Mr. Ibbitson saw Canada leading the way, showing the rest of the world how to tighten its belt:

Now Mr. Harper has succeeded in convincing his peers that the time is right for other governments to follow Canada in shifting to deficit cutting. And once again he has an internationally certified mandate to chop government programs and search for additional revenue.

It bears repeating that Mr. Harper didn't see the Great Recession coming. He refused to read the signs. The problem now, wrote Krugman in Friday's New York Times, is that

This conventional wisdom isn't based on either evidence or careful analysis. Instead, it rests on what we might charitably call sheer speculation, and less charitably call figments of the policy elite's imagination -- specifically on what I've come to think of as the invisible bond vigilante and the confidence fairy.

Krugman then went on to define "bond vigilantes" as "investors who pull the plug on governments they perceive as unable or unwilling to pay their debts." These vultures believe that all countries -- particularly the United States -- are like Greece -- and that "(a) the bond vigilantes are about to attack America and (b) spending anything more on stimulus will set them off."

But, wrote Krugman, "what we do on stimulus over the next couple of years has almost no bearing on our ability to deal with these long range problems." If inflation is indeed a tsunami which is about to sink the world's economies, there should be some upward movement in interest rates.
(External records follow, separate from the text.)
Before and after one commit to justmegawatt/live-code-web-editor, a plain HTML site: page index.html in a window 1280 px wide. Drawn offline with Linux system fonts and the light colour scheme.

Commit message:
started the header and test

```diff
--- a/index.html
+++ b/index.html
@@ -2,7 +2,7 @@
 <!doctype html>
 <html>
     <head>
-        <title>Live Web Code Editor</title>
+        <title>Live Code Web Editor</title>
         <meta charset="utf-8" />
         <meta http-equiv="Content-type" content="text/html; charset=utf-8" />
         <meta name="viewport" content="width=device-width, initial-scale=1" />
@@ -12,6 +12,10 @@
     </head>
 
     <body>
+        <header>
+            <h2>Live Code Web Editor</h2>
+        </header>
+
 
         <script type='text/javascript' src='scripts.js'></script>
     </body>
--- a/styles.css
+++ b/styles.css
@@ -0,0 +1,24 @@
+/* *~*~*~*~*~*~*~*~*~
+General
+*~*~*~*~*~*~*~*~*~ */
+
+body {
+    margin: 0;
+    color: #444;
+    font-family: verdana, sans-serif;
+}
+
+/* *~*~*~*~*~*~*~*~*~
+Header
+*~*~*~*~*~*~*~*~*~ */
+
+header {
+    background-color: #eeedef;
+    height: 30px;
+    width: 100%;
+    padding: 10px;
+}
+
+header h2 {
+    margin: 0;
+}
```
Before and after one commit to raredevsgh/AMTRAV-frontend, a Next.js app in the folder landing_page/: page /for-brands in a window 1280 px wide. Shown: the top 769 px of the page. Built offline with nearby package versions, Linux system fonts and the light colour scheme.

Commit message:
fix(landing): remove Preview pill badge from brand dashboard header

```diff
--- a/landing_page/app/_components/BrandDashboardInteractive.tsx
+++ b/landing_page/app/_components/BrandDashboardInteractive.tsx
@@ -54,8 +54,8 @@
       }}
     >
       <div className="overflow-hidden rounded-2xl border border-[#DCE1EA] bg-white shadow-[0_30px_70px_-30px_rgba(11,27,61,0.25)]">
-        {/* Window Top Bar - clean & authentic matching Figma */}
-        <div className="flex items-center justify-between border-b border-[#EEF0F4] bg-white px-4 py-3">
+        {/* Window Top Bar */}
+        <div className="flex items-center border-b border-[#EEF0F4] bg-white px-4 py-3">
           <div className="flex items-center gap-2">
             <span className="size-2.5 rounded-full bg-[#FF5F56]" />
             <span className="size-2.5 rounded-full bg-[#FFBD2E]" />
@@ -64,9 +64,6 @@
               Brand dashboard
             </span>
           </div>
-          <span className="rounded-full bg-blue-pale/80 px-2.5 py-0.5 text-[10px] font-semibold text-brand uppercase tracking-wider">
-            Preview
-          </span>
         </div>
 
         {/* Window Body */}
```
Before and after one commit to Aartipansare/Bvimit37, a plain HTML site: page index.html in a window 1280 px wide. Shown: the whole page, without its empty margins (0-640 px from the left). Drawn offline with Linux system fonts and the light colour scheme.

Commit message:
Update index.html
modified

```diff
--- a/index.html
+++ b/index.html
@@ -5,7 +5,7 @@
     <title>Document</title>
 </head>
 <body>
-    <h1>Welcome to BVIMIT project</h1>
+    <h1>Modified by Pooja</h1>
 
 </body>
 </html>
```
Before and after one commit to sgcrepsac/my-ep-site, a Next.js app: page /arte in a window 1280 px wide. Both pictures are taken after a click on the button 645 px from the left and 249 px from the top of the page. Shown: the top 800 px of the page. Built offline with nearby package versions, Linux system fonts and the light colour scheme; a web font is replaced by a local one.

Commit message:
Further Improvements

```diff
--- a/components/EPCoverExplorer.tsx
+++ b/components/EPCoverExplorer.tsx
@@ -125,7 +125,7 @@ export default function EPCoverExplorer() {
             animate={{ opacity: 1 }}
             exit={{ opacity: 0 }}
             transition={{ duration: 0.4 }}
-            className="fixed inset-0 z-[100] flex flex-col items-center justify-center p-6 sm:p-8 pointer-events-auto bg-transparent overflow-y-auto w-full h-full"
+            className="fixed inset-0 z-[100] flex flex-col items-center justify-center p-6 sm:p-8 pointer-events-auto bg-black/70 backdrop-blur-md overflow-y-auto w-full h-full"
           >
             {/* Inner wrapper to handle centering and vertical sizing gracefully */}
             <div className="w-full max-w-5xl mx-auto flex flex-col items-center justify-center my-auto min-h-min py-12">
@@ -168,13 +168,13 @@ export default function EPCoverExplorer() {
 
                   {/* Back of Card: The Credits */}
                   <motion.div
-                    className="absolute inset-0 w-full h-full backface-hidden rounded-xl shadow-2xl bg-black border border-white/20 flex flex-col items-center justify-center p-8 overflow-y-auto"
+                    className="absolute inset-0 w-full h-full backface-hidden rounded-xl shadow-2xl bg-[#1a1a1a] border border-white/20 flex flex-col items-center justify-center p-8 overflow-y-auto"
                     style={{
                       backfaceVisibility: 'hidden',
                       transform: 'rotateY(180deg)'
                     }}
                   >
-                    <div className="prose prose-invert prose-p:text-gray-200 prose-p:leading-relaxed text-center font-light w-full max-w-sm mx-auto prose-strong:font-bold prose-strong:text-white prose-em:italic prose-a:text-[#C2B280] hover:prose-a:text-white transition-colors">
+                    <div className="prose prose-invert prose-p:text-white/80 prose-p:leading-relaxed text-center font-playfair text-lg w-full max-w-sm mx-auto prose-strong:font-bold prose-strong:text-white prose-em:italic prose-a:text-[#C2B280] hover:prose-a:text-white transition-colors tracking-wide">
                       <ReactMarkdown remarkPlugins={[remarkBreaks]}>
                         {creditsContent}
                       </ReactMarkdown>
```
But, after a slight uptick three months ago, interest rates have once again headed for the basement. The facts simply don't support the fears.

Mr. Harper is a very shrewd political animal. But, when it comes to factual analysis, he is not the sharpest tool in the shed. He is planning to build a series of new prisons in anticipation of a crime wave, even though crime (according to Statistics Canada) has declined year after year. The rate of violent crime has remained stable for ten years. His government offers unconditional support for Israel, ignoring the fact that the continued construction of settlements on occupied land and the blockade of Gaza contributes to the misery there.

The truth is that Mr. Harper's certitude is based on faith not fact. And he continues to believe that because he earned a Master's degree at the University of Calgary he is an economist. George Armstrong Custer graduated from West Point; but that did not make him a general. Mr. Ibbitson believes that the Prime Minister deserves kudos for leading the charge against world deficits. Historians may well look at the Toronto Summit and conclude that it was Mr. Harper's Little Big Horn.

This blog entry is cross posted at The Moderate Voice.